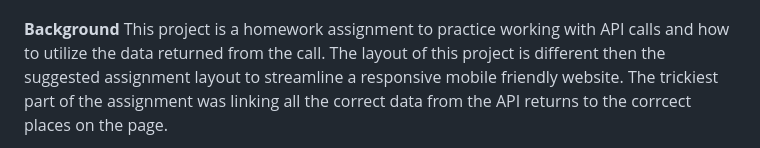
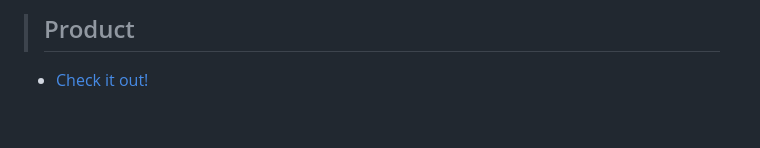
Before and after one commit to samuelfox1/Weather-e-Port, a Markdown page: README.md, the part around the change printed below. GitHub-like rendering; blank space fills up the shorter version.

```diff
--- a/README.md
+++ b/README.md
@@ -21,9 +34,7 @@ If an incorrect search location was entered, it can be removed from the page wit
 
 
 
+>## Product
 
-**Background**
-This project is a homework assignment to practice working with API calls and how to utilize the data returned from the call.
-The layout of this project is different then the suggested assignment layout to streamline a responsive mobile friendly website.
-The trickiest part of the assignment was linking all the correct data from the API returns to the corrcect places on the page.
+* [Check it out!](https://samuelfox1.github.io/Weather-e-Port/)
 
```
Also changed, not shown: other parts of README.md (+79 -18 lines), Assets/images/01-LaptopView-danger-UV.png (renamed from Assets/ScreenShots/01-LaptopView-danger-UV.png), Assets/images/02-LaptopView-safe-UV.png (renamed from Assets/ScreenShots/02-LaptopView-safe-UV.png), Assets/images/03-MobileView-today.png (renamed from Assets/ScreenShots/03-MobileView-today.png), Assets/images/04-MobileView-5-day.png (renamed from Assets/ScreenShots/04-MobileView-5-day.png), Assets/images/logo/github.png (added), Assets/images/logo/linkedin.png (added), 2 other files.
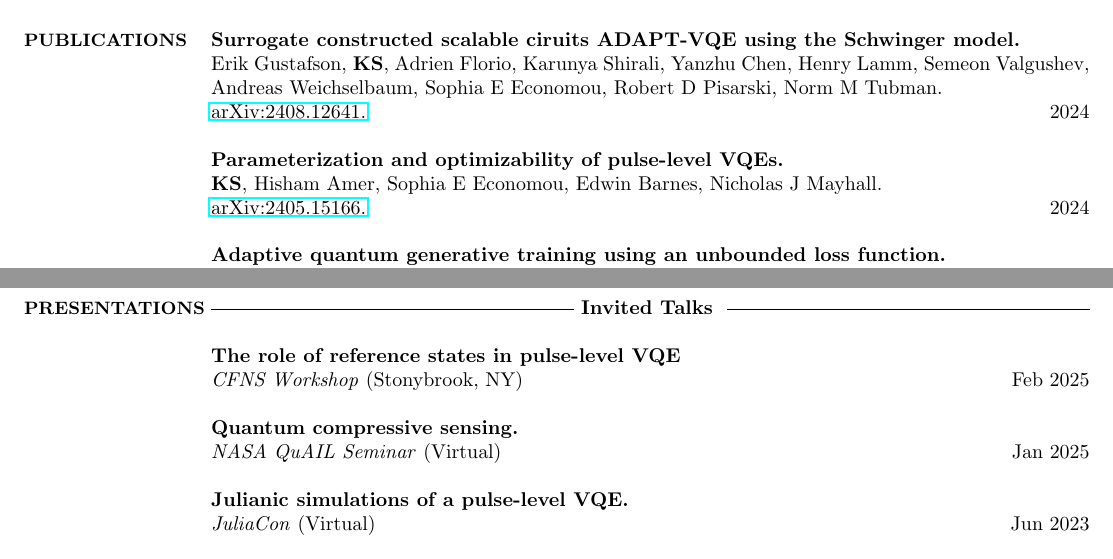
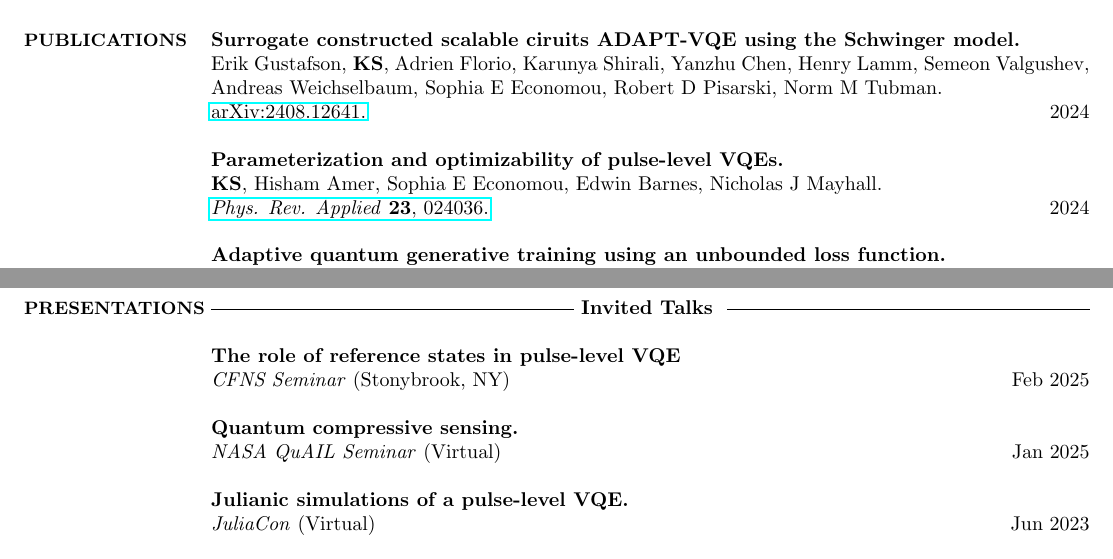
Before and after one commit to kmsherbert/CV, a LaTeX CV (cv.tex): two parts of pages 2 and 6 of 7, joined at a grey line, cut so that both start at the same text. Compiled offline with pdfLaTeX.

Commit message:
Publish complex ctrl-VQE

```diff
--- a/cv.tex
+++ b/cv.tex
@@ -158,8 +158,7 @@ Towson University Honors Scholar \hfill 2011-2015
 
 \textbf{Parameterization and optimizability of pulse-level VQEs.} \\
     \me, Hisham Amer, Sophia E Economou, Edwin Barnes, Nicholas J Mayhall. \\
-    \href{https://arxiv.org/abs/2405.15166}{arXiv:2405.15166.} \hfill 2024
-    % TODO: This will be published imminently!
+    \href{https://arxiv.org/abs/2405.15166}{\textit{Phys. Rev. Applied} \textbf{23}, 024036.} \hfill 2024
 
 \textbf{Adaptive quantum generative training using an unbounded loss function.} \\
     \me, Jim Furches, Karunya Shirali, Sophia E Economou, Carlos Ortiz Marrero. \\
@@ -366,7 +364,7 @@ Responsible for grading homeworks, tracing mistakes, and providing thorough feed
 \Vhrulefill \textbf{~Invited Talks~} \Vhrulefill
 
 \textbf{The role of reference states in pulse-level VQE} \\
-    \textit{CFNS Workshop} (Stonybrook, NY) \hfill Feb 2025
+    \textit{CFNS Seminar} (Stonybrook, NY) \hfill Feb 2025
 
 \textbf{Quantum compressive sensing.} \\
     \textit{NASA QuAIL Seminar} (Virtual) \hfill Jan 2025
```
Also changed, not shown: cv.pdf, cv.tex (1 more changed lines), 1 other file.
===
Display every line of the listing that contains the string "textbf".

▸ **Answer box**:
 \textbf{Parameterization and optimizability of pulse-level VQEs.} \\
+    \href{https://arxiv.org/abs/2405.15166}{\textit{Phys. Rev. Applied} \textbf{23}, 024036.} \hfill 2024
 \textbf{Adaptive quantum generative training using an unbounded loss function.} \\
 \Vhrulefill \textbf{~Invited Talks~} \Vhrulefill
 \textbf{The role of reference states in pulse-level VQE} \\
 \textbf{Quantum compressive sensing.} \\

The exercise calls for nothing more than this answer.